dressMonica Cheru-Mpambawashe
This past Monday the continent united to commemorate Africa Day, a holiday when unity of the peoples across borders reign supreme.

And in many cases citizens of different countries from across the nation took the opportunity to flaunt their traditional dress, which in some cases has been delegated to occasion costumes as more and more people allow international catwalk trends and Hollywood stars to dictate dressing trends across the globe.

At a function held on the day some journalists walked away with their wardrobes upgraded when a top Government official bought them some clothing items to put on as she refused to talk to them unless they were in traditional dress!

Many Zimbabweans say that they feel out of place when confronted with the problem of what to wear when asked to wear traditional dress. Gradually outfits inspired by Nigeria and Ghana have begun to be termed traditional dress locally, although in reality there is nothing that our ancestors would recognise in the resulting get ups.

Made with fabric from China and designs from any corner of the globe, it is only perception that qualifies the outfits as traditional dress.

Perhaps the term African attire is more suitable as the outfits have been traditional in countries like Ghana and Nigeria for a long time.

According to some scholars Africa has a long history of weaving and drawings of looms have been discovered in Egyptian grave sites dating back to 2000 BC. Countries like Mauritius, Nigeria, Madagascar and Uganda have long histories of cloth weaving, dyeing and clothes manufacture.

I stand to be corrected but it appears that the same is not true for Zimbabwe where apparently our introduction to cloth came with the Portuguese traders who contributed so richly to the Shona language with words like purazi and tsapata going back directly to the Latin language.

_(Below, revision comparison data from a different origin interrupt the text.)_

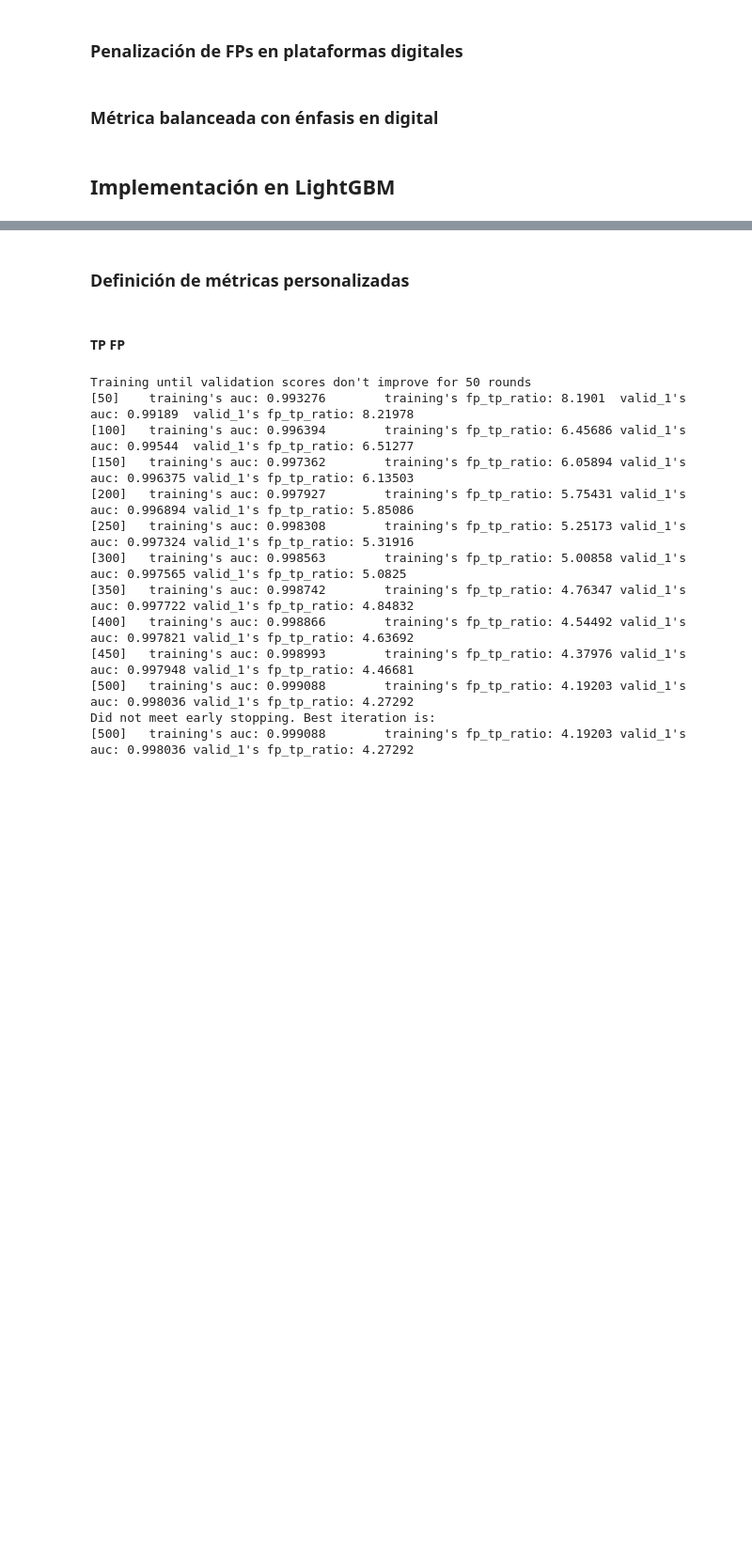
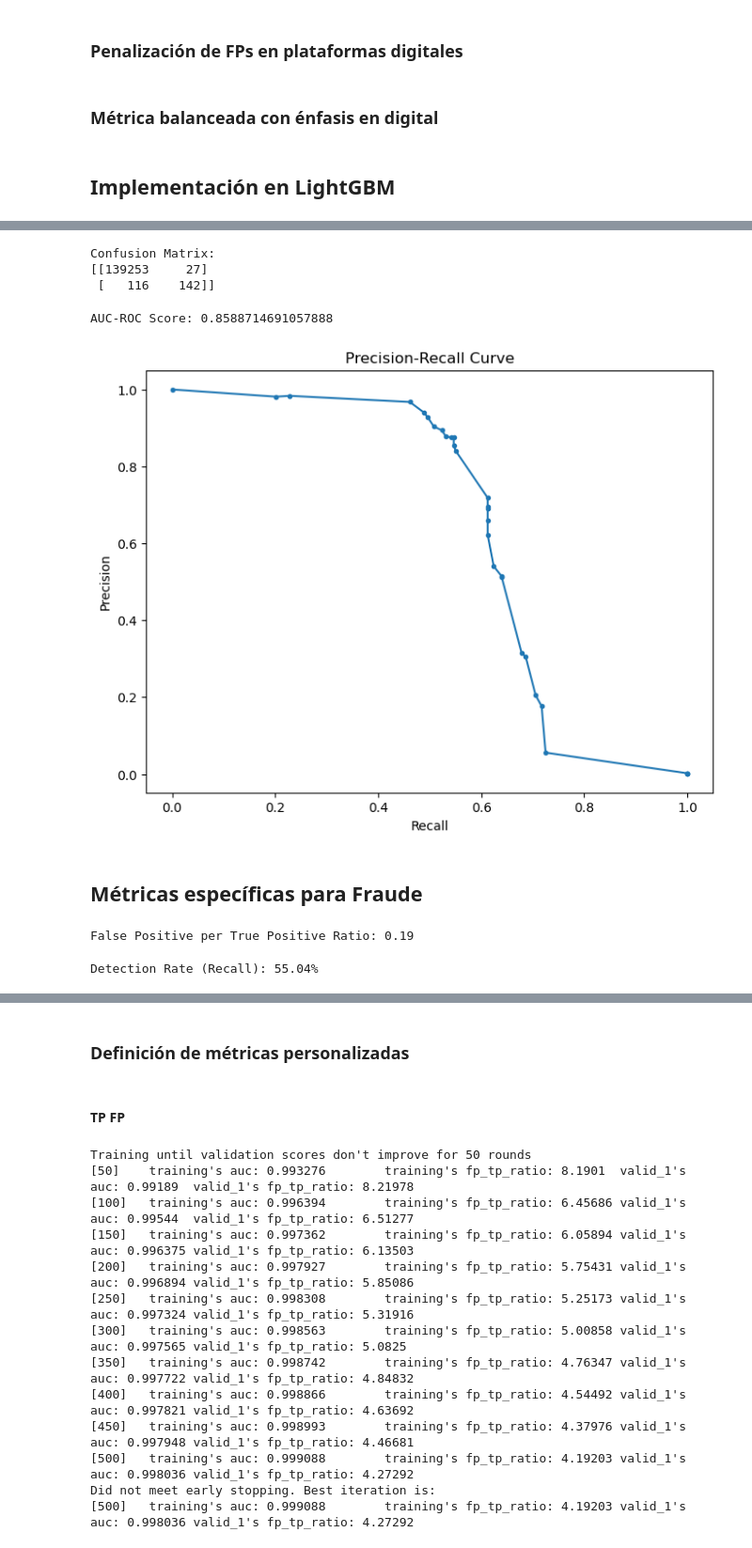
Before and after one commit to Wachuuu15/Proyecto_sds, a Jupyter notebook: detection.ipynb, the cells around one changed output, grey strips where cells are left out. Shown: that part at 94% size. Cells and saved outputs as stored; diff of their text form; code cells hidden in the pictures; blank space fills up the shorter version.

Commit message:
feat: optimizacion de modelo

```diff
--- a/detection.ipynb
+++ b/detection.ipynb
@@ -490,0 +370,32 @@ Mean F1-score: 0.4766 ± 0.0050
+# %%
+# Definir la métrica personalizada
+def custom_fraud_score(y_pred, data):
+    y_true = data.get_label()
+    y_pred_bin = (y_pred > 0.5).astype(int)
+    tp = np.sum((y_true == 1) & (y_pred_bin == 1))
+    fp = np.sum((y_true == 0) & (y_pred_bin == 1))
+    score = tp / (tp + fp + 1e-6)
+    return 'custom_fraud_score', score, True
+# %%
+# Parámetros del modelo
+params = {
+    'objective': 'binary',
+    'metric': 'custom',
+    'random_state': 42,
+    'learning_rate': 0.05,
+    'num_leaves': 31,
+    'verbose': -1
+}
+# %%
+# Entrenar con métrica personalizada
+model = lgb.train(
+    params,
+    train_data,
+    num_boost_round=1000,
+    valid_sets=[valid_data],
+    feval=custom_fraud_score,
+    callbacks=[
+        lgb.early_stopping(stopping_rounds=50),
+        lgb.log_evaluation(50)
+    ]
+)
@@ -490,0 +407,4 @@ Mean F1-score: 0.4766 ± 0.0050
+# %%
+# Para hacer predicciones
+y_pred = model.predict(X_test.values)
+y_pred_bin = (y_pred > 0.5).astype(int)
@@ -490,0 +427,39 @@ Mean F1-score: 0.4766 ± 0.0050
+# %%
+# Matriz de confusión
+print("\nConfusion Matrix:")
+print(confusion_matrix(y_test, y_pred_bin))
+# %% [output]
+Confusion Matrix:
+[[139253     27]
+ [   116    142]]
+# %%
+# AUC-ROC
+print(f"\nAUC-ROC Score: {roc_auc_score(y_test, y_pred)}")
+# %% [output]
+AUC-ROC Score: 0.8588714691057888
+# %%
+# Gráfico Precision-Recall
+precision, recall, thresholds = precision_recall_curve(y_test, y_pred)
+plt.figure(figsize=(8, 6))
+plt.plot(recall, precision, marker='.')
+plt.xlabel('Recall')
+plt.ylabel('Precision')
+plt.title('Precision-Recall Curve')
+plt.show()
+# %% [output]
+[figure, added]
+# %% [markdown]
+## Métricas específicas para Fraude
+# %%
+# Ratio de Falsos Positivos por Verdadero Positivo (FP/TP)
+tn, fp, fn, tp = confusion_matrix(y_test, y_pred_bin).ravel()
+fp_ratio = fp / tp if tp > 0 else float('inf')
+print(f"\nFalse Positive per True Positive Ratio: {fp_ratio:.2f}")
+# %% [output]
+False Positive per True Positive Ratio: 0.19
+# %%
+# Detection Rate - Recall
+detection_rate = tp / (tp + fn)
+print(f"Detection Rate (Recall): {detection_rate:.2%}")
+# %% [output]
+Detection Rate (Recall): 55.04%
```
Also changed, not shown: parts of 45 cells of this notebook.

Prior to that it is believed that locals made do with cured hides which were at such a premium that clothing items like the shashiko and nhembeshure were designed to only cover the parts that really matter at the front and back respectively. Modesty did not require women to cover their chests. Royalty and nobility were singled out by their priviledge to wear the skins of animals like lions and leopards which were forbidden for the commoners.

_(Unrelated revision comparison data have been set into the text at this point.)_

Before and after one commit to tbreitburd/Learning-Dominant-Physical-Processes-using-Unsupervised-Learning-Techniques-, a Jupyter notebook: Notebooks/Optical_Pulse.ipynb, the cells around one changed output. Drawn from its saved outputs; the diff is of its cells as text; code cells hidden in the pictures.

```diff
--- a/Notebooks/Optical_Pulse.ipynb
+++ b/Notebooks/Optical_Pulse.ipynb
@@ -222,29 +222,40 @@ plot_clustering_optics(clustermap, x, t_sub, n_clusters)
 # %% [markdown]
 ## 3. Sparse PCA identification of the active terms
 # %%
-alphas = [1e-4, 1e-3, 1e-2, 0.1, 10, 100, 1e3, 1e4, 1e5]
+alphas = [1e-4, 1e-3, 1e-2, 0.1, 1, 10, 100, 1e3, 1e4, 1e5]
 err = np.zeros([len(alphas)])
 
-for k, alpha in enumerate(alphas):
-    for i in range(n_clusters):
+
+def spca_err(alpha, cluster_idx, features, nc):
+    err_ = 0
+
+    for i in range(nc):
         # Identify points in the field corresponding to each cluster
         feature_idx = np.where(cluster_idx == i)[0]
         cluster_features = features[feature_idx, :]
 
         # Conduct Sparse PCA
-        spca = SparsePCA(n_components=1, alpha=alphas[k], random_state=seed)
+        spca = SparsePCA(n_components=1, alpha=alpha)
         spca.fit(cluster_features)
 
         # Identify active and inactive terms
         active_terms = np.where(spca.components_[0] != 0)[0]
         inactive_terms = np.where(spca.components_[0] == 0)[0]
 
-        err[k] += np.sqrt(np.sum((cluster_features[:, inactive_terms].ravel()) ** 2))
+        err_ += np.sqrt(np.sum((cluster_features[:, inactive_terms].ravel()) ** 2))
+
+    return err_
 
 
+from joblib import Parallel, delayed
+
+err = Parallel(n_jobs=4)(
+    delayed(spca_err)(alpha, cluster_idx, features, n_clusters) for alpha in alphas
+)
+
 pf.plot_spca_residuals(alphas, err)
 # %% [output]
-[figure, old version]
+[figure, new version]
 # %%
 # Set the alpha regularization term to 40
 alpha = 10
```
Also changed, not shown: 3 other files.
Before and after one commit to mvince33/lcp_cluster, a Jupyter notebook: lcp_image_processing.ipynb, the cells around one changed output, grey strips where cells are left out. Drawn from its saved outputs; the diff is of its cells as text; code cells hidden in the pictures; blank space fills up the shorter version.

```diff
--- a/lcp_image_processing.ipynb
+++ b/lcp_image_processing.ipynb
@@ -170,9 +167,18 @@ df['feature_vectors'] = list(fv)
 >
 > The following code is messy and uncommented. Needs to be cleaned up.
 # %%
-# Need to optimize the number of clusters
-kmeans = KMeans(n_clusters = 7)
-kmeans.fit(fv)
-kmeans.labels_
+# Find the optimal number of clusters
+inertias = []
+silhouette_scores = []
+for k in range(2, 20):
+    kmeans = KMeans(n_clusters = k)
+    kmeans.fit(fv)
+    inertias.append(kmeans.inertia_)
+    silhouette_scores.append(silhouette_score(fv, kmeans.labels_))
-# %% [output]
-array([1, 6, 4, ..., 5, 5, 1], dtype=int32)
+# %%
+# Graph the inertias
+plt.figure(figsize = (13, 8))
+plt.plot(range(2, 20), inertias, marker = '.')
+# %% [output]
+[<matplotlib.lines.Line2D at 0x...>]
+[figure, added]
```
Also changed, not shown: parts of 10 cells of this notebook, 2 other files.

So if someone really wanted to go traditional in the Zimbabwean context, they would have to opt for miniscule pieces of leather held together by a couple of thongs. That would be a gigantic leap for a society which has been melded by Victorian missionary principles.

The dress problem is a conundrum of the larger picture where our present culture is eclectic and bears little resemblance to the traditions of our deceased progenitors.

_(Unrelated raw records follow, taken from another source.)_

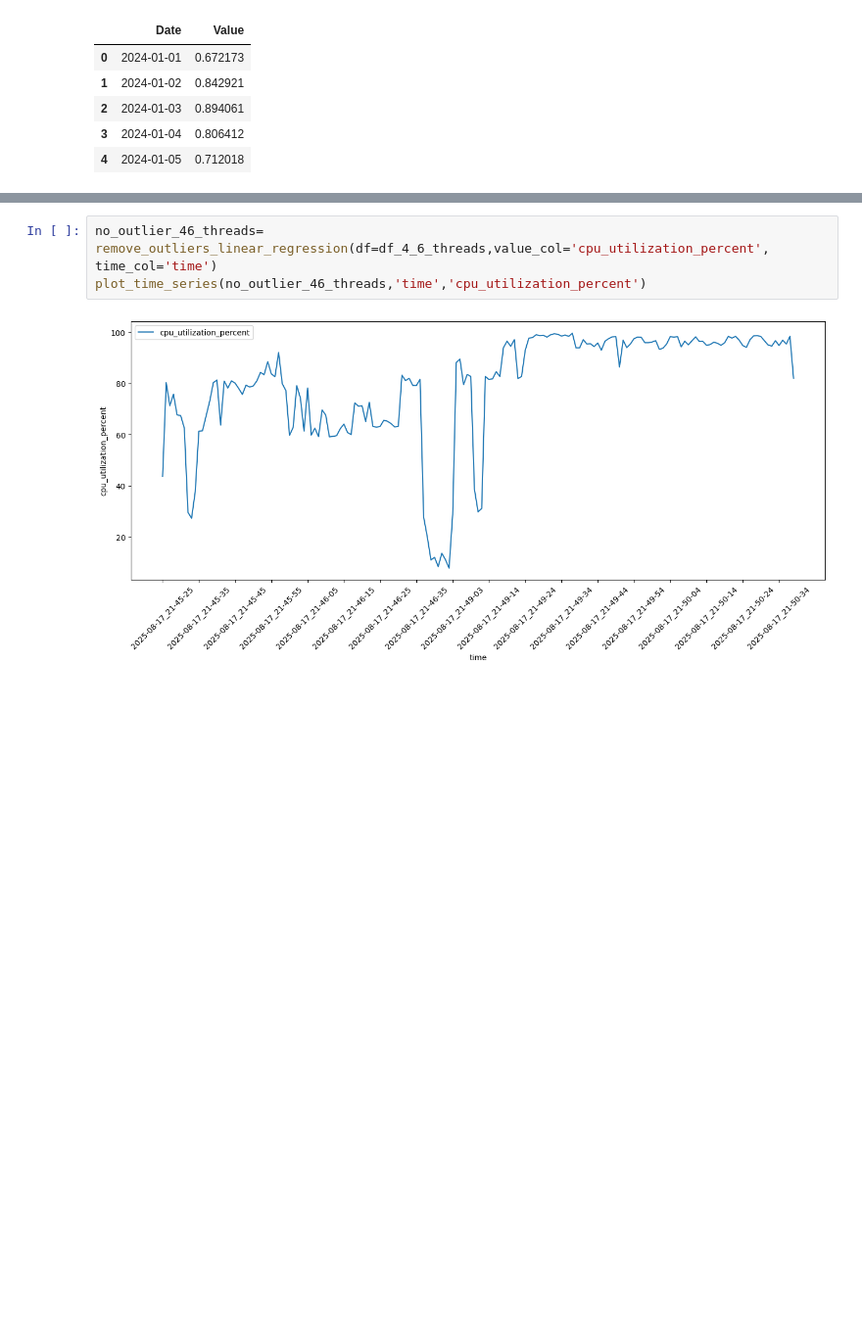
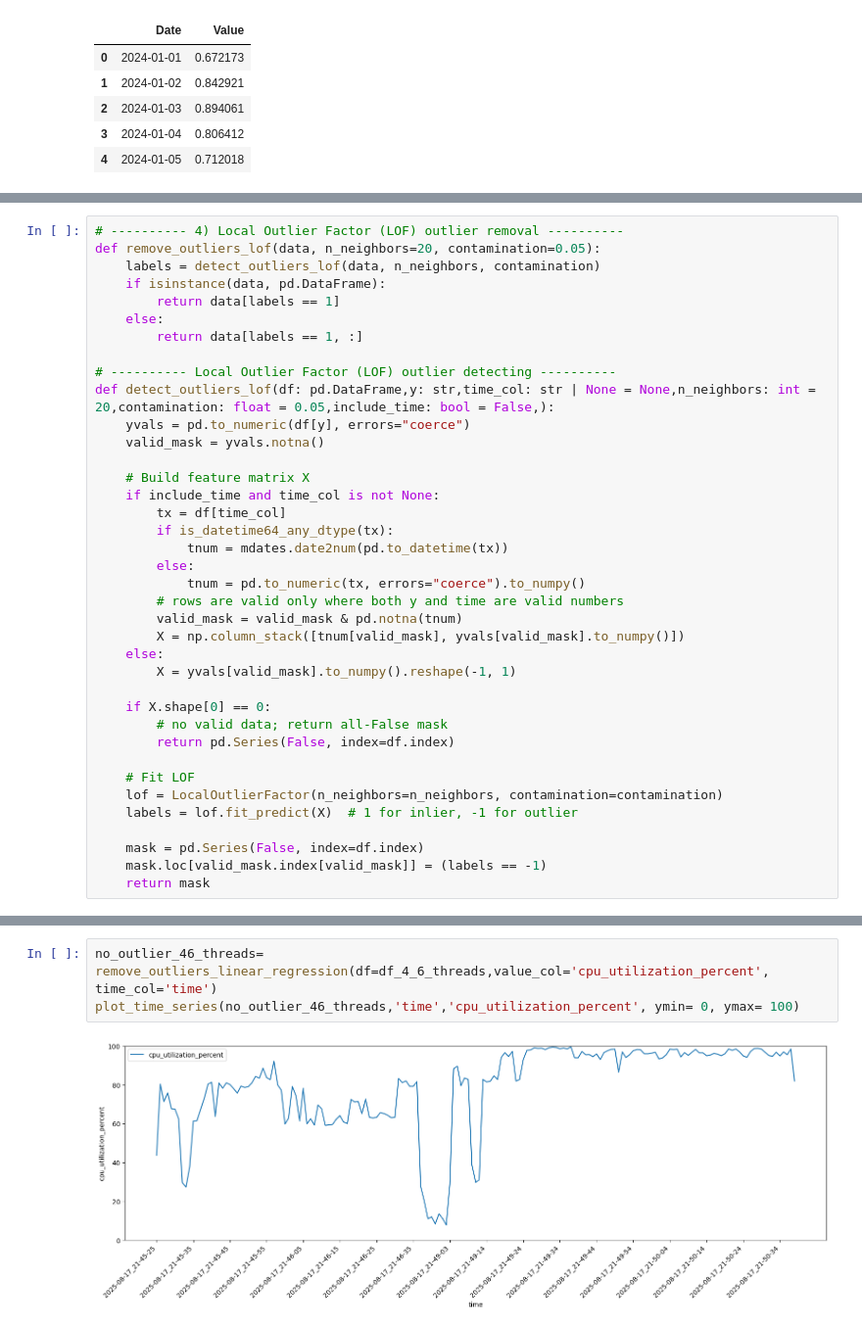
Before and after one commit to AbdullahOthman1/time-series-analysis, a Jupyter notebook: notebooks/data_exploration.ipynb, the cells around one changed output, grey strips where cells are left out. Shown at 98% size. Drawn from its saved outputs; the diff is of its cells as text; blank space fills up the shorter version.

Commit message:
Edit the notebook and the data6

```diff
--- a/notebooks/data_exploration.ipynb
+++ b/notebooks/data_exploration.ipynb
@@ -107,0 +228,38 @@ def plot_time_series(df, x, y):
+# %%
+# ---------- 4) Local Outlier Factor (LOF) outlier removal ----------
+def remove_outliers_lof(data, n_neighbors=20, contamination=0.05):
+    labels = detect_outliers_lof(data, n_neighbors, contamination)
+    if isinstance(data, pd.DataFrame):
+        return data[labels == 1]
+    else:
+        return data[labels == 1, :]
+
+# ---------- Local Outlier Factor (LOF) outlier detecting ----------
+def detect_outliers_lof(df: pd.DataFrame,y: str,time_col: str | None = None,n_neighbors: int = 20,contamination: float = 0.05,include_time: bool = False,):
+    yvals = pd.to_numeric(df[y], errors="coerce")
+    valid_mask = yvals.notna()
+
+    # Build feature matrix X
+    if include_time and time_col is not None:
+        tx = df[time_col]
+        if is_datetime64_any_dtype(tx):
+            tnum = mdates.date2num(pd.to_datetime(tx))
+        else:
+            tnum = pd.to_numeric(tx, errors="coerce").to_numpy()
+        # rows are valid only where both y and time are valid numbers
+        valid_mask = valid_mask & pd.notna(tnum)
+        X = np.column_stack([tnum[valid_mask], yvals[valid_mask].to_numpy()])
+    else:
+        X = yvals[valid_mask].to_numpy().reshape(-1, 1)
+
+    if X.shape[0] == 0:
+        # no valid data; return all-False mask
+        return pd.Series(False, index=df.index)
+
+    # Fit LOF
+    lof = LocalOutlierFactor(n_neighbors=n_neighbors, contamination=contamination)
+    labels = lof.fit_predict(X)  # 1 for inlier, -1 for outlier
+
+    mask = pd.Series(False, index=df.index)
+    mask.loc[valid_mask.index[valid_mask]] = (labels == -1)
+    return mask
@@ -255,7 +410,7 @@ def fill_linear_interpolation(df: pd.DataFrame, col: str, limit_direction: str =
 # %%
 no_outlier_46_threads= remove_outliers_linear_regression(df=df_4_6_threads,value_col='cpu_utilization_percent', time_col='time')
-plot_time_series(no_outlier_46_threads,'time','cpu_utilization_percent')
+plot_time_series(no_outlier_46_threads,'time','cpu_utilization_percent', ymin= 0, ymax= 100)
 # %% [output]
-[figure, old version]
+[figure, new version]
 # %%
 no_outlier_46_threads_zscore = remove_outliers_zscore(df=df_4_6_threads,col= 'cpu_utilization_percent',threshold=2)
```
Also changed, not shown: parts of 34 cells of this notebook, 1 other file.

The absence of defining boundaries does not give us an identity crisis but instead allows us to define the future, in fashion and other sectors of culture.

So what is wrong for us to embrace our African and identify with brothers and sisters on the continent? Simunye!